# TO DO
Reply with nothing but the number of lines in the data below where the word "referenced" occurs.
------ EXERCISE MATERIALS
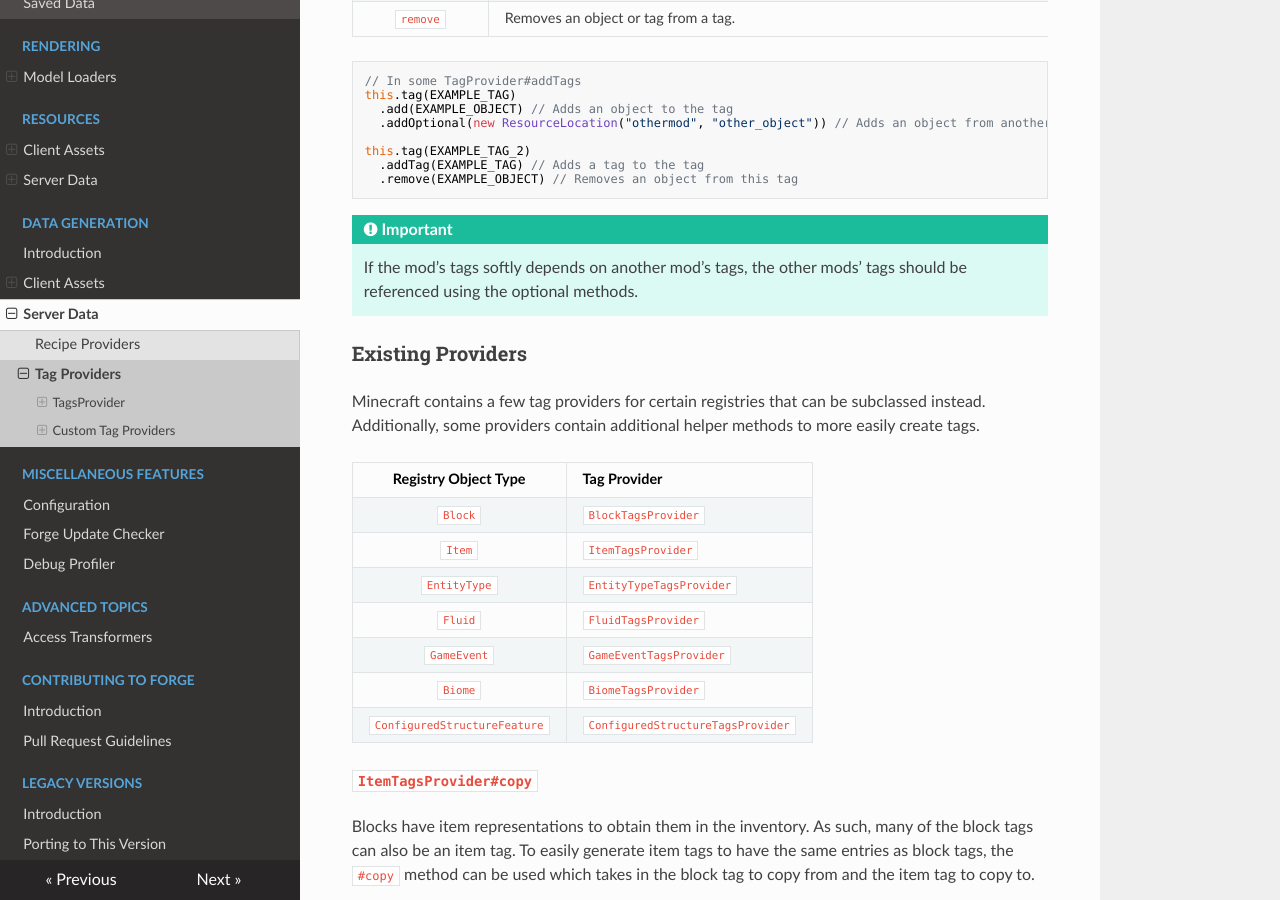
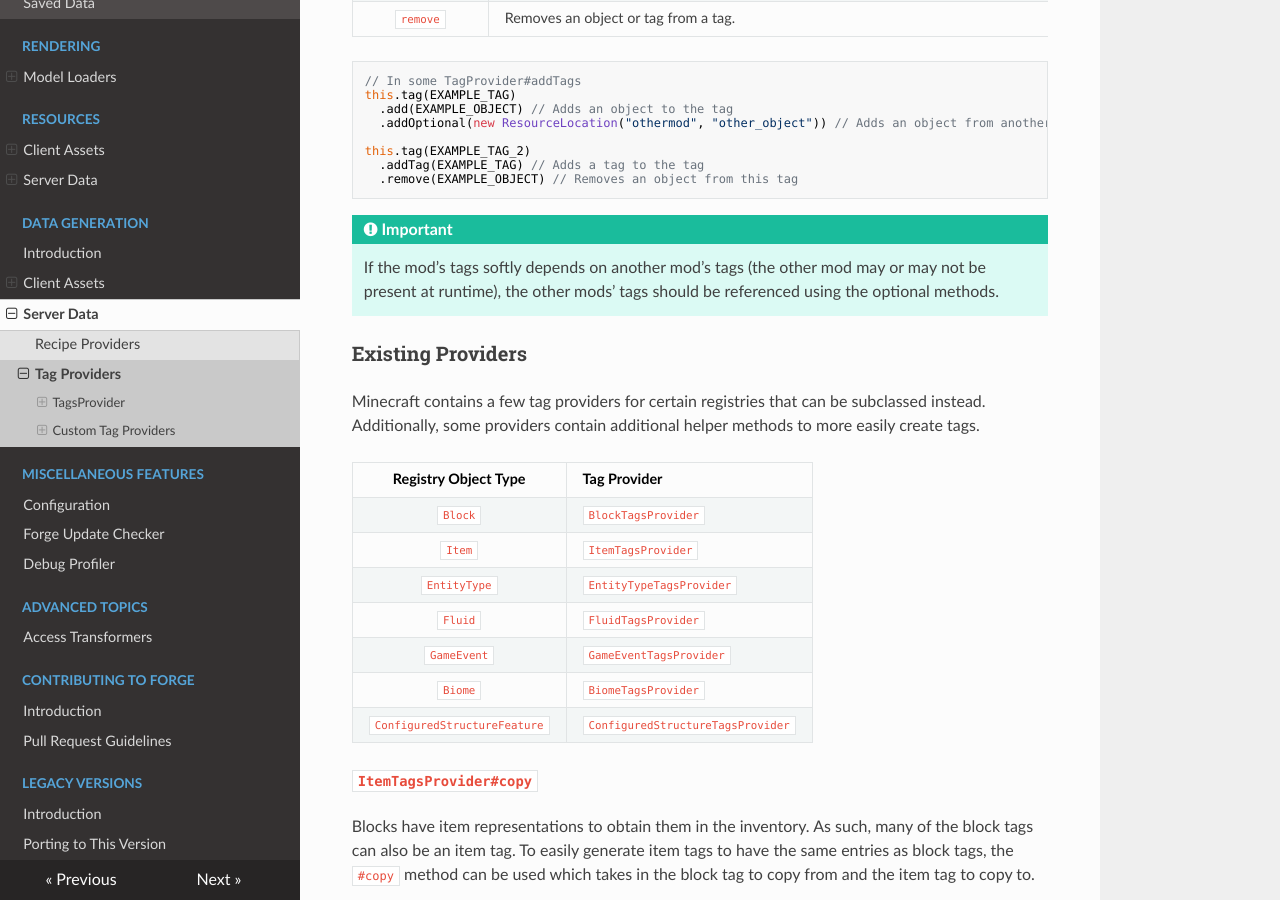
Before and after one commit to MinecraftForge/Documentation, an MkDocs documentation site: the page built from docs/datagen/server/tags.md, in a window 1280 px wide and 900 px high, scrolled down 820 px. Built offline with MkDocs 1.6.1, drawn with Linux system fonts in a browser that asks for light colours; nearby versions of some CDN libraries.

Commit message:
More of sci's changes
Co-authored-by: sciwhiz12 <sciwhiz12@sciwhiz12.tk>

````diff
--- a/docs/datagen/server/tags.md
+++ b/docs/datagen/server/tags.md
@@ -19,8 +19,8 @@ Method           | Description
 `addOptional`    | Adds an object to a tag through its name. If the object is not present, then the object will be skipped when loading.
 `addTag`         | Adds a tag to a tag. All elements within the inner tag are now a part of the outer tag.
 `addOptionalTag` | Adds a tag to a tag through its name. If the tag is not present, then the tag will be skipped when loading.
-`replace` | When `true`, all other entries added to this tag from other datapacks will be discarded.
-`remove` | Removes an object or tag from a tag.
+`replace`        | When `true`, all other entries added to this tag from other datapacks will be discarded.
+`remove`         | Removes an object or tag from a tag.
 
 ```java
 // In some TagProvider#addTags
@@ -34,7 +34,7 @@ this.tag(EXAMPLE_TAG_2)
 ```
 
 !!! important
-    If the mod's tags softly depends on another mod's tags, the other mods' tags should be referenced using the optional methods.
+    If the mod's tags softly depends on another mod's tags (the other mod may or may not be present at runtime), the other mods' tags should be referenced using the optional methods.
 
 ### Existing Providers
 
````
------------
------ EXERCISE MATERIALS
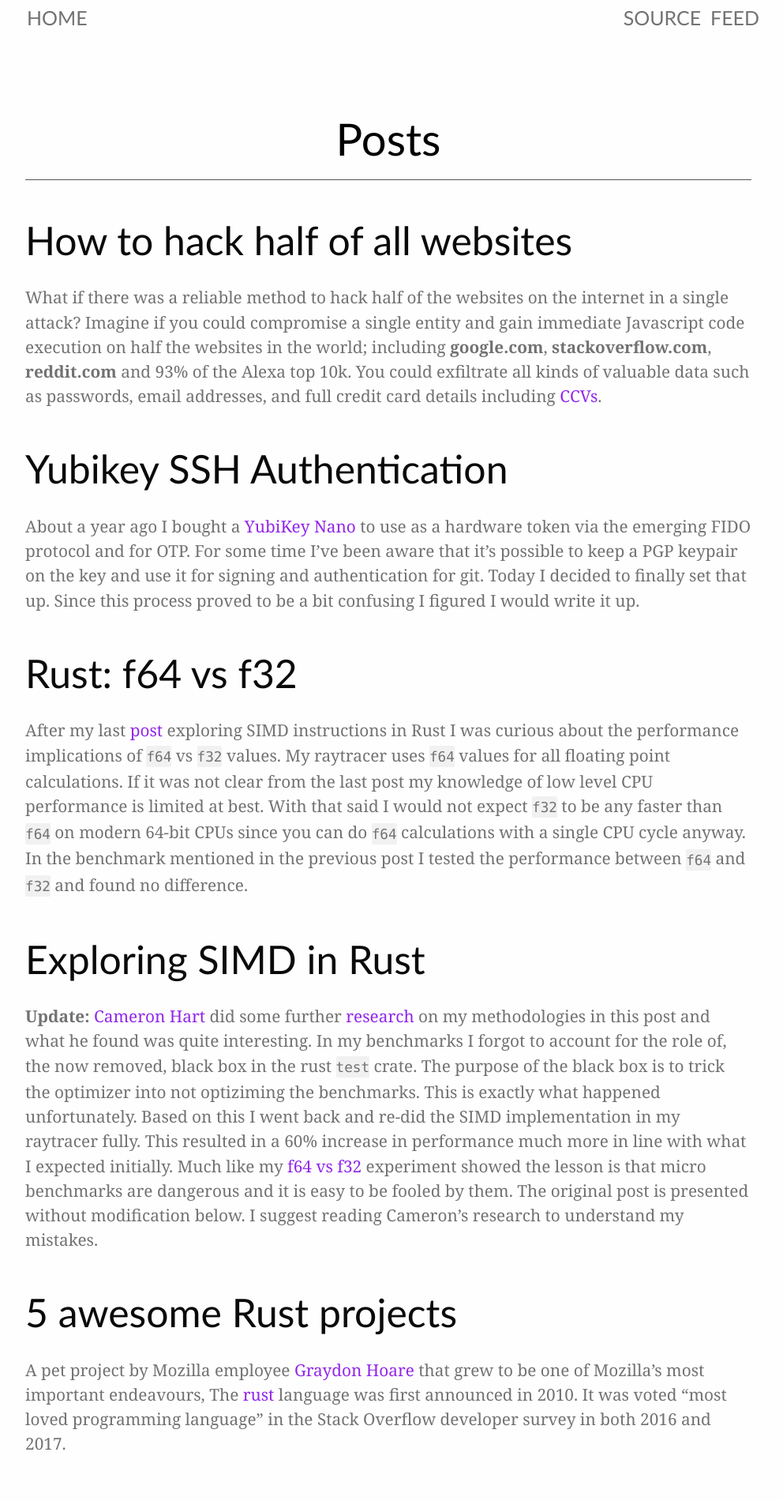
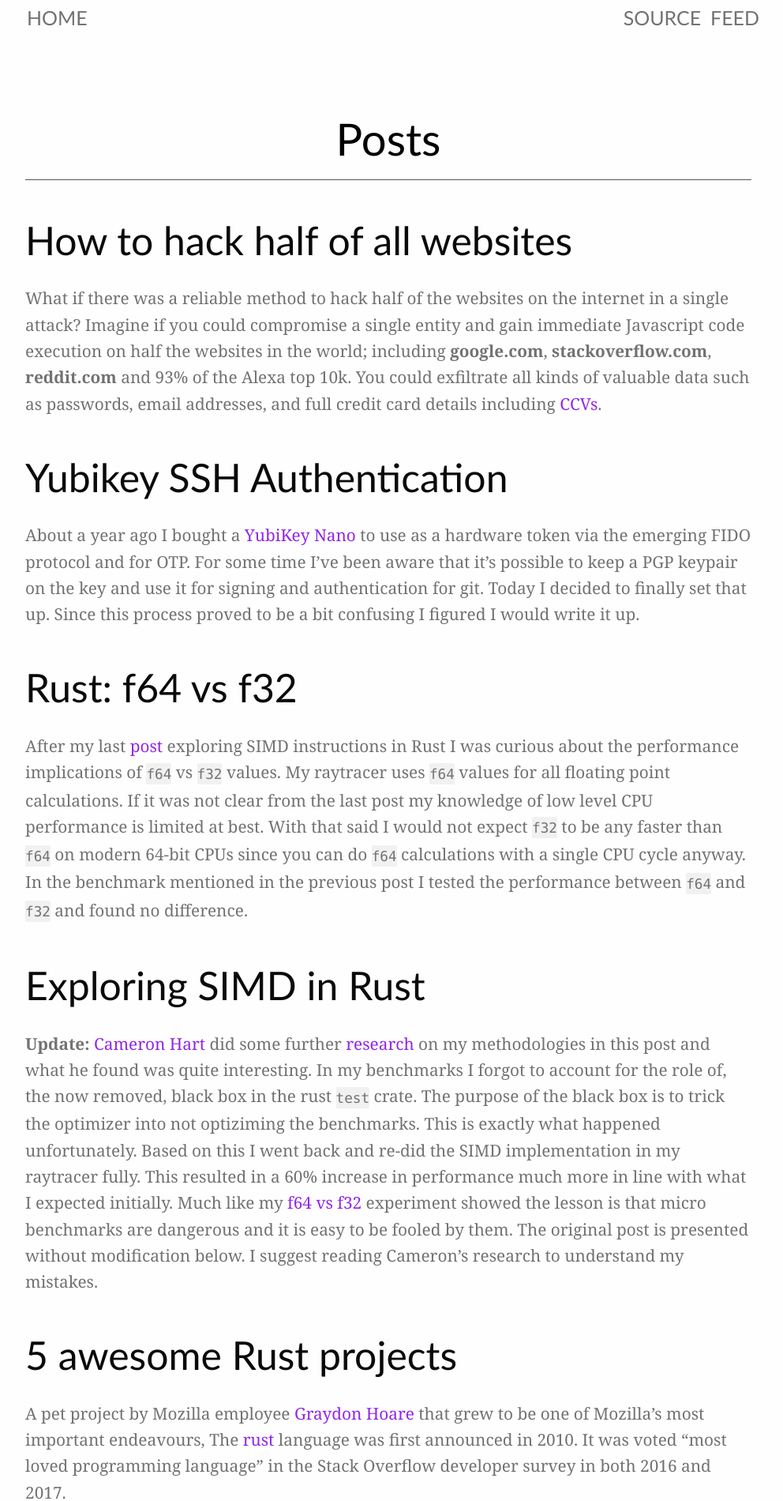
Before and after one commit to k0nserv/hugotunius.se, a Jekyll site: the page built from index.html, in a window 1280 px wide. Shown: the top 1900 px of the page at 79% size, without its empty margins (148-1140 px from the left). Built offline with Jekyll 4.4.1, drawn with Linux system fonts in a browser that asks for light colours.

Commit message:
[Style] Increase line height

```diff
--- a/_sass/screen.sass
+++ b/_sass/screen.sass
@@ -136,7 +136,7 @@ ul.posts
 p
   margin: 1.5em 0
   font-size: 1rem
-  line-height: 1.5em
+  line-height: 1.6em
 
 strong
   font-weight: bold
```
------------
------ EXERCISE MATERIALS
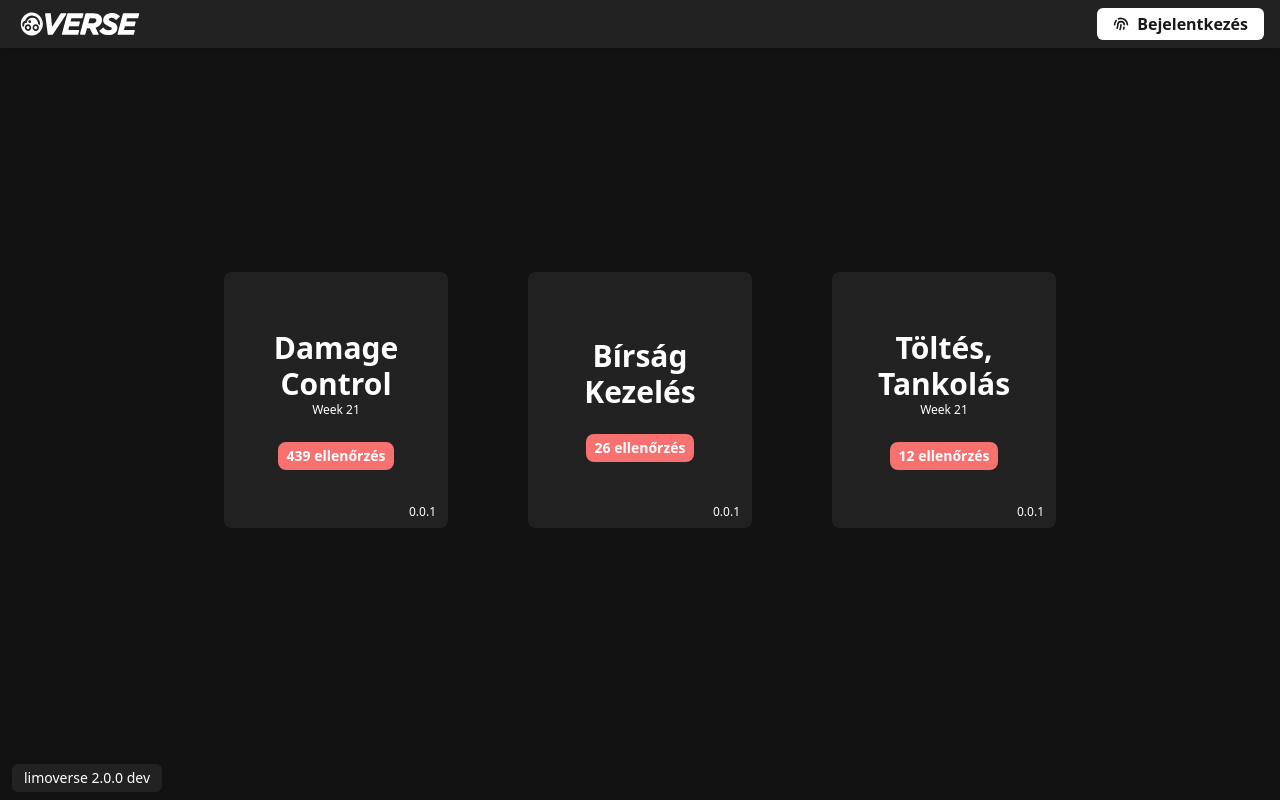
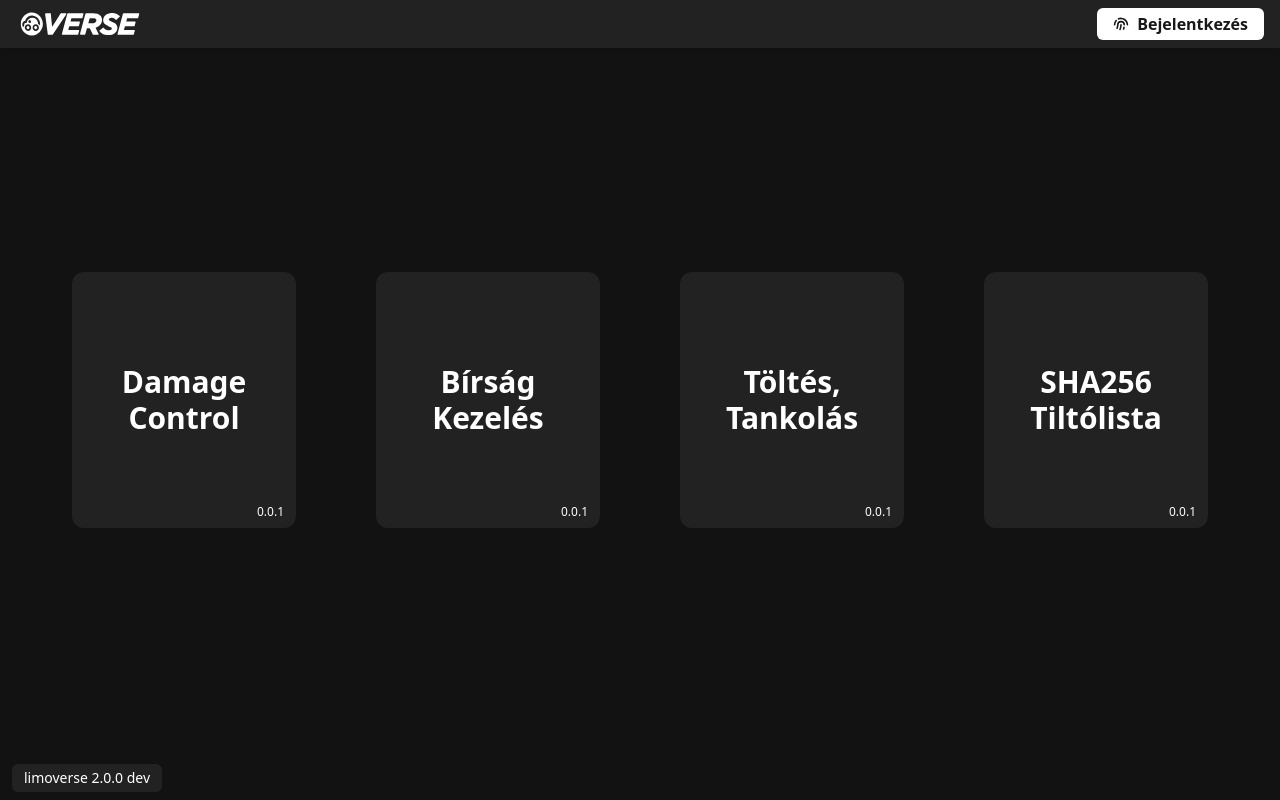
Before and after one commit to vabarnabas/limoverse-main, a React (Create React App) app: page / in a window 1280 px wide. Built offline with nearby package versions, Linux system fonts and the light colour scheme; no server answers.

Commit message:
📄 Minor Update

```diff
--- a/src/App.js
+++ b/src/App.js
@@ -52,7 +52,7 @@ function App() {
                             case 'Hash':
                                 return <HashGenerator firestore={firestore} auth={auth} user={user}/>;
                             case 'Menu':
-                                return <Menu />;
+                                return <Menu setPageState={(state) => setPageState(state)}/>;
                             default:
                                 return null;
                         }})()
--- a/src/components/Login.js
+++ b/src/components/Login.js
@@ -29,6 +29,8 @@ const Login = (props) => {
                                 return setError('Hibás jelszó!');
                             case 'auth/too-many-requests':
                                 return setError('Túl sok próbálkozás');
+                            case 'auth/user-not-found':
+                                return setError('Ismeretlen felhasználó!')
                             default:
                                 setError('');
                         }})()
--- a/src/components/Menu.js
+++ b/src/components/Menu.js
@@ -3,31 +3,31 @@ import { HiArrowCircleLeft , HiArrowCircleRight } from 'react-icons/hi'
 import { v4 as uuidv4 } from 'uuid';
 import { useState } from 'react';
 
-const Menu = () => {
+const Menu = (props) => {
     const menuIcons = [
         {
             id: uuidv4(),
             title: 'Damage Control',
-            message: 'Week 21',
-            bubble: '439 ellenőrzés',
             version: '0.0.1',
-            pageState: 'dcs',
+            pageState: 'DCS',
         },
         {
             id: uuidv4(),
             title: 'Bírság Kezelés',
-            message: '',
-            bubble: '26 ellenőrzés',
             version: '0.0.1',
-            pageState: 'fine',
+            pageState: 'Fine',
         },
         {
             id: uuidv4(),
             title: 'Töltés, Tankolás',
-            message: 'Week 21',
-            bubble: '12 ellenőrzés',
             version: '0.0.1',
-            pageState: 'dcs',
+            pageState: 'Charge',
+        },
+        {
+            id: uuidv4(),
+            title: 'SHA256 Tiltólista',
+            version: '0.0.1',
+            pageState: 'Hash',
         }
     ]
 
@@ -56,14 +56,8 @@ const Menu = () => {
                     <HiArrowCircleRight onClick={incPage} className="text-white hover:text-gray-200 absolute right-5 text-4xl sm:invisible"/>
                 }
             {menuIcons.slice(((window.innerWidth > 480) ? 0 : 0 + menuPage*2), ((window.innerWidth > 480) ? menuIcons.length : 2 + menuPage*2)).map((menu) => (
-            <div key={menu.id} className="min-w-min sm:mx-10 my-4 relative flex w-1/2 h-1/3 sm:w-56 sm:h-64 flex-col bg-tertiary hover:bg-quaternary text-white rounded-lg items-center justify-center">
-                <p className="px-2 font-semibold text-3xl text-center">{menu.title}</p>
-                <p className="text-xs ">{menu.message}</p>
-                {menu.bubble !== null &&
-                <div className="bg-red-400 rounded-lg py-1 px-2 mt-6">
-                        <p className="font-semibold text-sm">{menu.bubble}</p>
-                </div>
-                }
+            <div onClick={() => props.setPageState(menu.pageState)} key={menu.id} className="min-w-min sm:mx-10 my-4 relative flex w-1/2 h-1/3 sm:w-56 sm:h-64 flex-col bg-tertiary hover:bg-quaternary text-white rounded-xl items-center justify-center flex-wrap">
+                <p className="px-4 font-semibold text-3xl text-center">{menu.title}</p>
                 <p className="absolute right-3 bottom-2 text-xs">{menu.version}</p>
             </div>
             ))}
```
------------
# OUTPUT FOR THIS TASK
2